Rounds of rain will spread across the Gulf Coast and Tennessee Valley this week, heightening flood concerns for some, but providing drought relief for others.
Rain closing out this weekend across southern and eastern Texas and western Louisiana will become heavier Sunday night through Monday.
Rain amounts will average a general 2 to 4 inches with locally higher totals, which could trigger flash flooding. That is especially true in low-lying and poor drainage areas.
San Antonio, Houston and College Station, Texas, and Lake Charles, Louisiana, are among the communities at risk for the flooding downpours.
"Motorists are urged to avoid areas of high water and to find alternative route in their travels if they do come across high water," stated AccuWeather.com Meteorologist Jordan Root.
Even if flooding does not ensue, the downpours will pose hazards for motorists by reducing visibility and raising the danger of vehicles hydroplaning at highway speeds.

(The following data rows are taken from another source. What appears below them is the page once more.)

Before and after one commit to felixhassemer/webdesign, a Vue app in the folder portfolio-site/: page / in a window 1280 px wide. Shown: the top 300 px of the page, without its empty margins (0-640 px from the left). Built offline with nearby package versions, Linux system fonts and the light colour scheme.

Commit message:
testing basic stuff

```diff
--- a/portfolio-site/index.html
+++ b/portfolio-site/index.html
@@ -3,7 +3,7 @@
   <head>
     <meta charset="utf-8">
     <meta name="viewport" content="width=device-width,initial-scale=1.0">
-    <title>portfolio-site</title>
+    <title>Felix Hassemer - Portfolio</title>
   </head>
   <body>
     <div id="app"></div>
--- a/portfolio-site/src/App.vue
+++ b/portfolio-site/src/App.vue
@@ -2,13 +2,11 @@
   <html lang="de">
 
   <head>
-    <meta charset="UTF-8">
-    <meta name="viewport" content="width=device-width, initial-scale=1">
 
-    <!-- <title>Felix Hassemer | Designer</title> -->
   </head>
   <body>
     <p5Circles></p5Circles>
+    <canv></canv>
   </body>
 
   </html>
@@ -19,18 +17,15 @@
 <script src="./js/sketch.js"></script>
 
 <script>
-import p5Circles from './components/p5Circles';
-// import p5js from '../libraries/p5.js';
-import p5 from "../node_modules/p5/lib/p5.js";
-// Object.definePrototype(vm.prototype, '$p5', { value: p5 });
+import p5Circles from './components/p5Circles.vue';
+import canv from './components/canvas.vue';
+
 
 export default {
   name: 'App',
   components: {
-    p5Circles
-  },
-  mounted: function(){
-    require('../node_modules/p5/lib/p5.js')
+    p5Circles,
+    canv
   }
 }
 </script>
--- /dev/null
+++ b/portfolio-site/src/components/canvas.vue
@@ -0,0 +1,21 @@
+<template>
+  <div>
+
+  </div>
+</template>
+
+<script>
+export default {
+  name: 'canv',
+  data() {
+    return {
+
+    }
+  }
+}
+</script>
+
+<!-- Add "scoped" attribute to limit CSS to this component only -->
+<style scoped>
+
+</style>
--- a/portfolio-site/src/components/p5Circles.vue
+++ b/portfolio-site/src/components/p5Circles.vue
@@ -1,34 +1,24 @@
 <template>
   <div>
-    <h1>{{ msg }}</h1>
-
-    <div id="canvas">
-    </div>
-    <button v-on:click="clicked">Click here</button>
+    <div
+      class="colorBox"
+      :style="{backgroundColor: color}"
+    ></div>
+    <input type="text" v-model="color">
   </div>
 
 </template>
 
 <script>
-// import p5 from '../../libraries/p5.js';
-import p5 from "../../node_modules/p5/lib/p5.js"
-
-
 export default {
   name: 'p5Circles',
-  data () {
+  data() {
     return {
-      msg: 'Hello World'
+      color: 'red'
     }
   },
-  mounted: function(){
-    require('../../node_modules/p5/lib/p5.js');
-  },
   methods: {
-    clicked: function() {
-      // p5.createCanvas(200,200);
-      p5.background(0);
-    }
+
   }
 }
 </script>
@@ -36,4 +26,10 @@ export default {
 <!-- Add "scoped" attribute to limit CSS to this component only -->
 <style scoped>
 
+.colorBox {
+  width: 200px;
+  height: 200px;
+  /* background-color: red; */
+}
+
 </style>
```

Airline passengers should prepare for flight delays.
The rain will also expand across more of the lower Mississippi Valley through Monday before spreading to the Tennessee Valley, West Virginia and the mid-Atlantic through Tuesday. Thanks to the recent surge of milder air, these areas will escape a return of snow or ice.
While focusing on Shreveport, Louisiana, Monday night, flooding downpours will then tend to wane as the rain expands northeastward. However, the combination of the rain, melting snow and already saturated ground could renew flooding issues around West Virginia and Kentucky.
Travel slowdowns and disruptions to those wishing to enjoy the milder air outdoors will still occur in New Orleans, Nashville, Charleston, West Virginia, and Washington, D.C.
While the early week band of rain will clear most of Texas by Tuesday and the mid-Atlantic at midweek, periods of rain will continue to stream into the lower Mississippi Valley on Wednesday as a new storm takes shape in the Gulf of Mexico.
This storm will bypass Texas, but will spread its rain across the South and to the Tennessee and Ohio valleys later in the week as thunderstorms rumble along the Gulf Coast.
A new round of disruptions to travel and outdoor plans will accompany the storm. The threat for flooding downpours will have to be monitored, as will the prospect of flooding rain, ice and snow in the Northeast late Friday through this weekend.
Despite the disadvantages of the rounds of rain this week, the wet weather will be welcome by the parts of Texas, Arkansas and central Gulf Coast that are currently experiencing a drought.
Last Thursday's update from the U.S. Drought Monitor reported that the zone from east of Lake Charles, Louisiana, to New Orleans to Pensacola, Florida, was suffering from a moderate drought.
While the heaviest rain earlier this week will bypass the communities of Texas that are experiencing the worst drought conditions, the rain will prove beneficial in the corridor from San Antonio to Victoria.